Massage & relaxation guide: Tim Dowling and son try an energising wake-up massage

There must be a short period where your children rise at roughly the same time as you do, but I don't remember it. They spend their early years waking up in the small hours to eat cereal in the dark, then when they hit 12 they suddenly decide that getting up at all is for losers. My eldest son is now 13 and firmly in the latter camp.

For the most part I believe that this is an issue that should not involve me, a private thing between him and his alarm clock. And for the most part it is: when he has to get up for school, he does. The rest of the time, however, he sleeps until somebody feels the need to intervene. And that somebody is usually me.

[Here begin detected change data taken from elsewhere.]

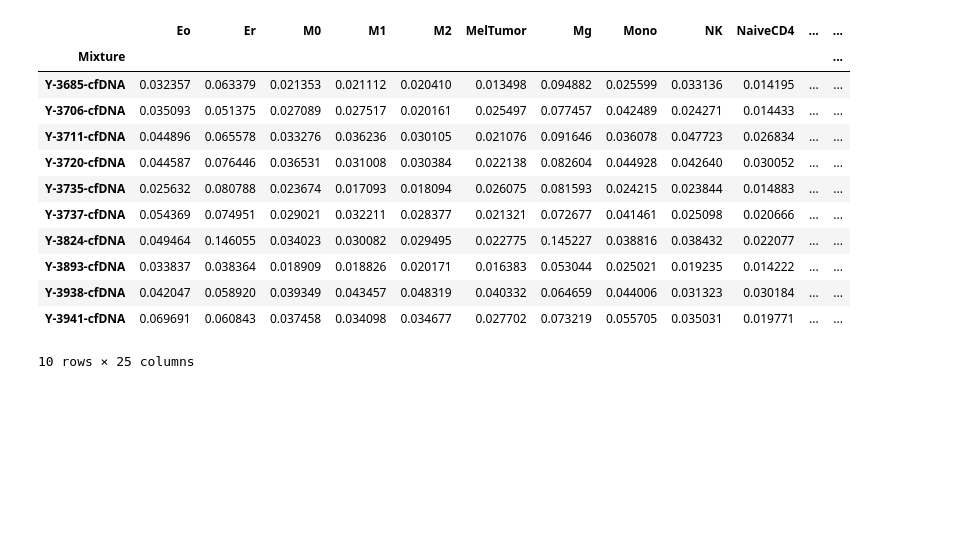
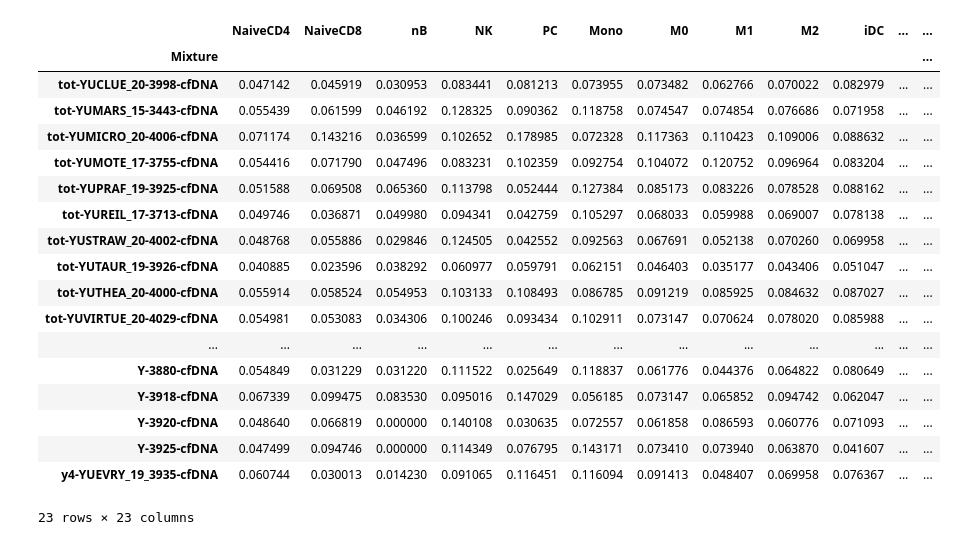
Before and after one commit to Irfanwustl/Research_code, a Jupyter notebook: Bilge/boxplots/response.ipynb, the cells around one changed output. Saved outputs shown, nothing was run; the diff lists cells and outputs as text; code cells hidden in the pictures; blank space fills up the shorter version.

```diff
--- a/Bilge/boxplots/response.ipynb
+++ b/Bilge/boxplots/response.ipynb
@@ -8,25 +8,31 @@ from statannot import add_stat_annotation
 from scipy.stats import mannwhitneyu
 # %%
 cutoff = 0
-file = '/Users/irffanalahi/Research/Research_update/SoftRD/largerEXP/BL22genepromdelta.7/Realdata/response_prediction/BL22LTME/corr/boxplots/try1/BL22LTMEtraining_genepromSM_0.7_ManualbestrefTIL85_result_dupindex_binnedstats.pkladjustedScore_minus_avg_ctporportion_CSxOut.txt_melanoma_noah_Response_encodedontx.txt'
+file = '/Users/irffanalahi/Research/Research_update/SoftRD/largerEXP/BL22genepromdelta.7/Realdata/response_prediction/BL22/boxplots/BL22_genepromSM_0.7.txt_TRAININGbestref.txt_result_dupindex_binnedstats.pkladjustedScore_minus_avgdivbyCTFRAG_CSxOut.txt_melanoma_noah_Response_encodedpretx.txt'
 data = pd.read_csv(file, sep='\t', index_col=0, encoding= 'unicode_escape')
 df = pd.DataFrame(data)
 
 df
 # %% [output]
-|  | Eo | Er | M0 | M1 | M2 | MelTumor | Mg | Mono | NK | NaiveCD4 | ... | ... |
+|  | NaiveCD4 | NaiveCD8 | nB | NK | PC | Mono | M0 | M1 | M2 | iDC | ... | ... |
 | Mixture |  |  |  |  |  |  |  |  |  |  |  | ... |
-| Y-3685-cfDNA | 0.032357 | 0.063379 | 0.021353 | 0.021112 | 0.020410 | 0.013498 | 0.094882 | 0.025599 | 0.033136 | 0.014195 | ... | ... |
-| Y-3706-cfDNA | 0.035093 | 0.051375 | 0.027089 | 0.027517 | 0.020161 | 0.025497 | 0.077457 | 0.042489 | 0.024271 | 0.014433 | ... | ... |
-| Y-3711-cfDNA | 0.044896 | 0.065578 | 0.033276 | 0.036236 | 0.030105 | 0.021076 | 0.091646 | 0.036078 | 0.047723 | 0.026834 | ... | ... |
-| Y-3720-cfDNA | 0.044587 | 0.076446 | 0.036531 | 0.031008 | 0.030384 | 0.022138 | 0.082604 | 0.044928 | 0.042640 | 0.030052 | ... | ... |
-| Y-3735-cfDNA | 0.025632 | 0.080788 | 0.023674 | 0.017093 | 0.018094 | 0.026075 | 0.081593 | 0.024215 | 0.023844 | 0.014883 | ... | ... |
-| Y-3737-cfDNA | 0.054369 | 0.074951 | 0.029021 | 0.032211 | 0.028377 | 0.021321 | 0.072677 | 0.041461 | 0.025098 | 0.020666 | ... | ... |
-| Y-3824-cfDNA | 0.049464 | 0.146055 | 0.034023 | 0.030082 | 0.029495 | 0.022775 | 0.145227 | 0.038816 | 0.038432 | 0.022077 | ... | ... |
-| Y-3893-cfDNA | 0.033837 | 0.038364 | 0.018909 | 0.018826 | 0.020171 | 0.016383 | 0.053044 | 0.025021 | 0.019235 | 0.014222 | ... | ... |
-| Y-3938-cfDNA | 0.042047 | 0.058920 | 0.039349 | 0.043457 | 0.048319 | 0.040332 | 0.064659 | 0.044006 | 0.031323 | 0.030184 | ... | ... |
-| Y-3941-cfDNA | 0.069691 | 0.060843 | 0.037458 | 0.034098 | 0.034677 | 0.027702 | 0.073219 | 0.055705 | 0.035031 | 0.019771 | ... | ... |
+| tot-YUCLUE_20-3998-cfDNA | 0.047142 | 0.045919 | 0.030953 | 0.083441 | 0.081213 | 0.073955 | 0.073482 | 0.062766 | 0.070022 | 0.082979 | ... | ... |
+| tot-YUMARS_15-3443-cfDNA | 0.055439 | 0.061599 | 0.046192 | 0.128325 | 0.090362 | 0.118758 | 0.074547 | 0.074854 | 0.076686 | 0.071958 | ... | ... |
+| tot-YUMICRO_20-4006-cfDNA | 0.071174 | 0.143216 | 0.036599 | 0.102652 | 0.178985 | 0.072328 | 0.117363 | 0.110423 | 0.109006 | 0.088632 | ... | ... |
+| tot-YUMOTE_17-3755-cfDNA | 0.054416 | 0.071790 | 0.047496 | 0.083231 | 0.102359 | 0.092754 | 0.104072 | 0.120752 | 0.096964 | 0.083204 | ... | ... |
+| tot-YUPRAF_19-3925-cfDNA | 0.051588 | 0.069508 | 0.065360 | 0.113798 | 0.052444 | 0.127384 | 0.085173 | 0.083226 | 0.078528 | 0.088162 | ... | ... |
+| tot-YUREIL_17-3713-cfDNA | 0.049746 | 0.036871 | 0.049980 | 0.094341 | 0.042759 | 0.105297 | 0.068033 | 0.059988 | 0.069007 | 0.078138 | ... | ... |
+| tot-YUSTRAW_20-4002-cfDNA | 0.048768 | 0.055886 | 0.029846 | 0.124505 | 0.042552 | 0.092563 | 0.067691 | 0.052138 | 0.070260 | 0.069958 | ... | ... |
+| tot-YUTAUR_19-3926-cfDNA | 0.040885 | 0.023596 | 0.038292 | 0.060977 | 0.059791 | 0.062151 | 0.046403 | 0.035177 | 0.043406 | 0.051047 | ... | ... |
+| tot-YUTHEA_20-4000-cfDNA | 0.055914 | 0.058524 | 0.054953 | 0.103133 | 0.108493 | 0.086785 | 0.091219 | 0.085925 | 0.084632 | 0.087027 | ... | ... |
+| tot-YUVIRTUE_20-4029-cfDNA | 0.054981 | 0.053083 | 0.034306 | 0.100246 | 0.093434 | 0.102911 | 0.073147 | 0.070624 | 0.078020 | 0.085988 | ... | ... |
+| ... | ... | ... | ... | ... | ... | ... | ... | ... | ... | ... | ... | ... |
+| Y-3880-cfDNA | 0.054849 | 0.031229 | 0.031220 | 0.111522 | 0.025649 | 0.118837 | 0.061776 | 0.044376 | 0.064822 | 0.080649 | ... | ... |
+| Y-3918-cfDNA | 0.067339 | 0.099475 | 0.083530 | 0.095016 | 0.147029 | 0.056185 | 0.073147 | 0.065852 | 0.094742 | 0.062047 | ... | ... |
+| Y-3920-cfDNA | 0.048640 | 0.066819 | 0.000000 | 0.140108 | 0.030635 | 0.072557 | 0.061858 | 0.086593 | 0.060776 | 0.071093 | ... | ... |
+| Y-3925-cfDNA | 0.047499 | 0.094746 | 0.000000 | 0.114349 | 0.076795 | 0.143171 | 0.073410 | 0.073940 | 0.063870 | 0.041607 | ... | ... |
+| y4-YUEVRY_19_3935-cfDNA | 0.060744 | 0.030013 | 0.014230 | 0.091065 | 0.116451 | 0.116094 | 0.091413 | 0.048407 | 0.069958 | 0.076367 | ... | ... |
-10 rows × 25 columns
+23 rows × 23 columns
 # %%
 fol = file+'_boxplots' + str(cutoff)
 os.mkdir(fol)
```
Also changed, not shown: parts of 2 cells of this notebook, 19 other files.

The idea of overcoming his resistance to spending any part of the day outside his bed with an "energising wake-up massage" meets with a good deal of initial resistance from me, the putative masseur. First of all, if anyone deserves an energising wake-up massage, it's me. Secondly, the energising wake-up routine I usually use on him, which involves pulling all the bed clothes off him and then dragging him to the floor by his ankles, works just fine. It may be cruel, but after 10.30am I think a little cruelty is in order.

Having overcome my reluctance to do him this giant favour, I creep into his room one morning - it's only just still morning - with a print-out of the massage instructions in my hand. I start by placing my hands between his shoulder blades and hold them in that position. The instructions say he will probably say "go away" at this point, and he does exactly that. I press on regardless, rubbing my palms up and down his back. There is no immediate response; in fact, he appears to have gone back to sleep. At this point I am meant to whisper encouragingly or to offer inducements, such as a nice breakfast waiting for him downstairs.

"I've got a nice breakfast for you downstairs," I say.

"Really?" he says, opening one eye. I glance at the instructions, which say, parenthetically, that "it has to be genuine, not fake, bribery". I should have read them through first.

"Breakfast, in several forms, is available," I say. He does not reply.

As per the instructions, I speed up the rubbing, moving along the spine and across the shoulders, while looking at the clock and trying to resist the temptation to dig a knuckle into his ribs. He doesn't seem to mind it much, but, then again, it doesn't seem to be energising him much either. Eventually, after about three minutes, he promises that he will get up if I will leave him alone.

All in all, this is a much calmer method than pulling him out of bed and on to the floor. It achieves the same results in about the same amount of time, although it is slightly less satisfying from my point of view.

We tried this technique a few times over the course of a week, before agreeing by mutual consent that it was such a huge success that we never had to do it again.

You can also perform this massage with the stroppy teen sitting in a chair, but I don't see the point. Once you've got them sitting up in a chair with their eyes open, you can start haranguing them properly.

'I wasn't looking forward to it ..."

I'd already sneaked a look at the instructions, and I wasn't looking forward to the experience. And as soon as Dad said he'd made me a big breakfast, I knew he was lying.

The massage didn't exactly "invigorate" me, but it was a lot better than being pulled out of bed. To be honest, it's hard to appreciate anything when you've just been woken up. You don't really know what's going on and you just want to be left alone. It doesn't affect your mood much, since five minutes after it's over you've forgotten all about it anyway. But as a way to be woken up in the morning, it wasn't too bad. I would rate it somewhere between the alarm clock going off and not having to get up at all.

There again, it does seem a bit of a weird idea because, if anything, it actually relaxes you so much that you start to fall back asleep halfway through. But maybe my Dad was just doing it wrong. I wouldn't be surprised.
Barnaby Dowling

Thanks to guardian.co.uk who have provided this article. View the original here.